## Provided data
[Start of Attachment]

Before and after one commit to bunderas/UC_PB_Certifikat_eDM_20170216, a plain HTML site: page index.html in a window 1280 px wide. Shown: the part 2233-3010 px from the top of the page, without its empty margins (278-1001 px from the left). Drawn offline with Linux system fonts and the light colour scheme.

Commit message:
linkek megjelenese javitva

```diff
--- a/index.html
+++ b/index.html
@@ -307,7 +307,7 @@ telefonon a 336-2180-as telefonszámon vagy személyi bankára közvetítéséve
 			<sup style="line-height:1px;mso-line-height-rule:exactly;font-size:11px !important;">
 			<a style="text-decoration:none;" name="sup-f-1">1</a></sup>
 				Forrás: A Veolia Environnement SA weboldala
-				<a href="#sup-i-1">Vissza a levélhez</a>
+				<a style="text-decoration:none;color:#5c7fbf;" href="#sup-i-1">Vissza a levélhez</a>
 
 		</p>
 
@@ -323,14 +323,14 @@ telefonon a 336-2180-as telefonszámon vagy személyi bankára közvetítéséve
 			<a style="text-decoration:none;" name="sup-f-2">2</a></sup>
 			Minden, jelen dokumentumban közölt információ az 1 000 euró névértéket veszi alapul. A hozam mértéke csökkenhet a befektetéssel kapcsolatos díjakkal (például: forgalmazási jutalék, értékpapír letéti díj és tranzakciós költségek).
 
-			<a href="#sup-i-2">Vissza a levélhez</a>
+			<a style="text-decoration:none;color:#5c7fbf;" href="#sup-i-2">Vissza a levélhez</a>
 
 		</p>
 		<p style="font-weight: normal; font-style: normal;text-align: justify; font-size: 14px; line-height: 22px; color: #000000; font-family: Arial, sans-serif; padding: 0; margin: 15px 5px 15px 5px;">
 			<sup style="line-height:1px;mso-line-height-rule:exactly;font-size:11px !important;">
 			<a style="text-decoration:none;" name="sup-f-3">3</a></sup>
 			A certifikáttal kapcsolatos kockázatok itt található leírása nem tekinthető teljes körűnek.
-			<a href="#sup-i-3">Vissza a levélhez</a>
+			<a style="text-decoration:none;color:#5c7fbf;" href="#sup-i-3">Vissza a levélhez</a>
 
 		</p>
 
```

[End of Attachment]
[Start of Attachment]

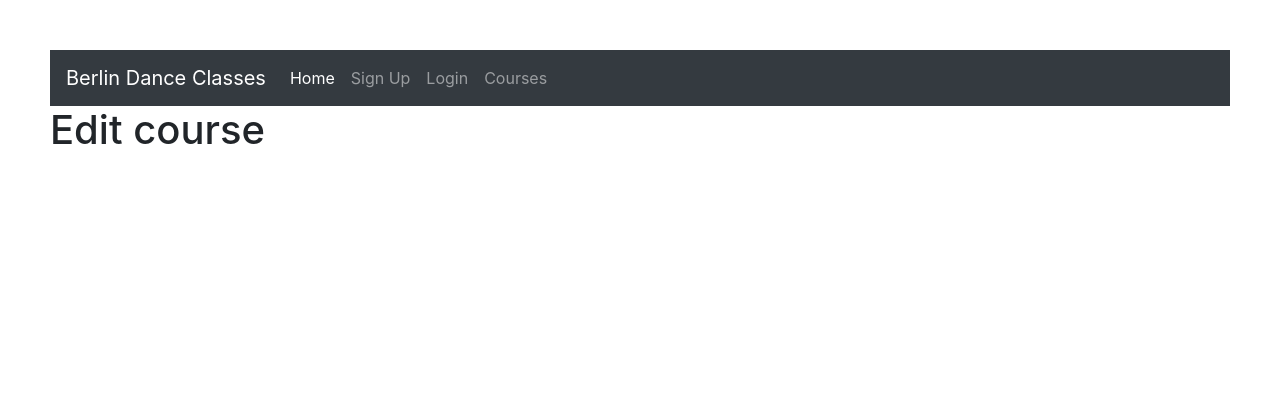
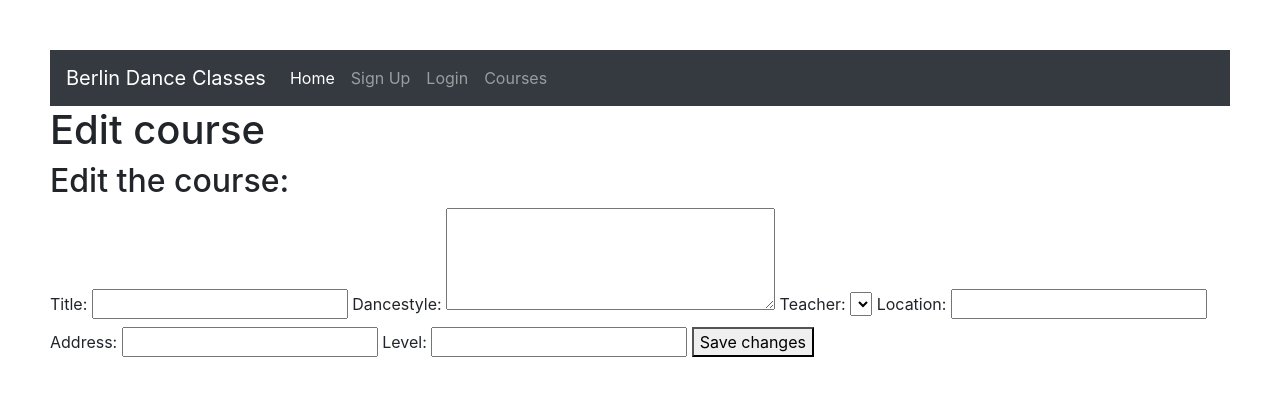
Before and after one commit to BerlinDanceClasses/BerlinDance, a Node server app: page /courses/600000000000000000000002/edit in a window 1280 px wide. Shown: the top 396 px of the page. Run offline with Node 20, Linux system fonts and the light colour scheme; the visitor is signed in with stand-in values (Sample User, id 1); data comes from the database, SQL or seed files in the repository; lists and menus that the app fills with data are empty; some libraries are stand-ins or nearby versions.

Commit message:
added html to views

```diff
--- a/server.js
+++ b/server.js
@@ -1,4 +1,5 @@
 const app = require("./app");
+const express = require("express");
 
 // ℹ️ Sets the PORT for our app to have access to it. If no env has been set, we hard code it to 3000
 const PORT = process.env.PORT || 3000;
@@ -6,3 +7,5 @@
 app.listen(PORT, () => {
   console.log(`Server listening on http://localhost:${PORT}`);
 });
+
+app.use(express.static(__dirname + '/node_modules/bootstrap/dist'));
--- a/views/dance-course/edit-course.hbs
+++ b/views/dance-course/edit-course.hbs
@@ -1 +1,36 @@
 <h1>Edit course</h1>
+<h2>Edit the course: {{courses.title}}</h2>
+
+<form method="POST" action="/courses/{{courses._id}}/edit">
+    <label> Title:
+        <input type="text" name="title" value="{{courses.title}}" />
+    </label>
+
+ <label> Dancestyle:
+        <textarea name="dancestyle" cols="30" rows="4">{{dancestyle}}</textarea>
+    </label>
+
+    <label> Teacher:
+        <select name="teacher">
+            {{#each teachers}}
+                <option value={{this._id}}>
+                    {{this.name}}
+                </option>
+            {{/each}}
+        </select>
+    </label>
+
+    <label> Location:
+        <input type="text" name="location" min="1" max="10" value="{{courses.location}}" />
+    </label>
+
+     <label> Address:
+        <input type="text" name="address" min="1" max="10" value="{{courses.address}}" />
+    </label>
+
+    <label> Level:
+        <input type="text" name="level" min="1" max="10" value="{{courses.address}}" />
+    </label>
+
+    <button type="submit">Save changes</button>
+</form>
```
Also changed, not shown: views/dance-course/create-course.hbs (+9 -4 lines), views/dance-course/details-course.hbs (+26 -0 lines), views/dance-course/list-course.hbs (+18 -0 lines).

[End of Attachment]

## Task directions
Determine how many lines of the material include the string "type". Output only that count.

## Result of this task
5